2 cups whole milk
1 tablespoon plus 1 teaspoon cornstarch
1½ ounces cream cheese, softened/room temperature
⅛ teaspoon fine sea salt
1¼ cup heavy cream
⅔ cups sugar
2 tablespoons light corn syrup
2 teaspoons peppermint extract
4 crushed candy canes (pulse in a food processor)
IMPORTANT NOTE: 24 hours (or more) BEFORE you want to make the ice cream, make sure to wash the canister, dry it well, and place it in the coldest part of the freezer. Do not remove it until you are ready to pour the chilled ice cream mixture into it.
In a small bowl, mix about 2 tablespoons of the milk with the cornstarch to make a smooth slurry.
In a large bowl, add the salt and room-temperature cream cheese and whip until smooth.
Make an ice bath (heavy on the ice) and set aside.
Pour the cream, sugar, corn syrup, and remaining milk into a 4-quart saucepan. Bring to a rolling boil over medium-high heat, set a timer for precisely 4 minutes and boil for exactly 4 minutes—the timing is critical. Remove from the heat and gradually whisk in the cornstarch slurry. Return the mixture to a boil over medium-high heat and cook, stirring until the mixture is slightly thickened, about 1 minute. Remove from the heat.
Gradually whisk the hot milk mixture into the cream cheese until smooth. Do this a little bit at a time so that you can whip out any lumps of cream cheese. Mix in the peppermint extract.
Pour the mixture into a 1-gallon Ziploc freezer bag, seal, and submerge the bag in the ice bath. Let stand, adding more ice as necessary, until very cold, about 30 minutes.
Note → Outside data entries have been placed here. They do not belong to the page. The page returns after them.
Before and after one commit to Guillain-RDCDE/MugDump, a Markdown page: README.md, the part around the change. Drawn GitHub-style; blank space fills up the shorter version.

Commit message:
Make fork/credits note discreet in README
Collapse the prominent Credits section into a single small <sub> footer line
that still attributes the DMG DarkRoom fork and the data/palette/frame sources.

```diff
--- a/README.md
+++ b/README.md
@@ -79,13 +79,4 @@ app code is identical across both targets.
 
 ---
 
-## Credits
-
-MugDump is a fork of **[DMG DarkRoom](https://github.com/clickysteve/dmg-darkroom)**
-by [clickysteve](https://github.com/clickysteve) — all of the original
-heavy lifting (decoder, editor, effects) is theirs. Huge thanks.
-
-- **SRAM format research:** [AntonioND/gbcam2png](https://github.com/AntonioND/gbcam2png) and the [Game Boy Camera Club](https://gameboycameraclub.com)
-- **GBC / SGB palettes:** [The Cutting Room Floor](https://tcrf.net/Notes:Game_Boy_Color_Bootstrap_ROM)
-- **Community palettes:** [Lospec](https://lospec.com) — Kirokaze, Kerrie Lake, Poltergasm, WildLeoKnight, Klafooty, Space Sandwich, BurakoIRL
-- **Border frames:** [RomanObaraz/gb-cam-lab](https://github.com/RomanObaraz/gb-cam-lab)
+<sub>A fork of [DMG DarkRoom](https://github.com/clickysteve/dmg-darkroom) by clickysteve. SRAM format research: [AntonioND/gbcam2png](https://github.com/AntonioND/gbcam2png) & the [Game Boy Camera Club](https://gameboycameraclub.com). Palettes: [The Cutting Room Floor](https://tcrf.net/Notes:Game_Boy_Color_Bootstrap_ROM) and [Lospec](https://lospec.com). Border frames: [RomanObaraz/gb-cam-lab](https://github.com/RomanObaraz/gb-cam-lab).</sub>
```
Set up your ice cream maker and pour the chilled base into the frozen canister. About 10 to 15 minutes into the churning process, sprinkle in half of the crushed candy canes. They will mostly dissolve, turning your ice cream a pretty pink color. The ice cream is finished when the machine isn’t freezing the ice cream anymore; the ice cream will begin to pull away cleanly from the sides (about 25 minutes).
Eat right away, sprinkling the remaining candy cane bits on top of your scoop – there are few things better than freshly churned ice cream – or if you’re storing for later, press a piece of parchment paper directly against the surface and seal in an airtight, freezer-safe container. When you remove the ice cream from the freezer, let it sit and relax until it is scoopable. Once you’ve scooped it, be sure to return any remaining ice cream to the freezer. If the ice cream has melted too much at room temperature, refreezing it will result in an ice cream that is too icy.
Recipe by The Motherload at http://momadvice.com/blog/2013/01/guest-post-peppermint-candy-cane-ice-cream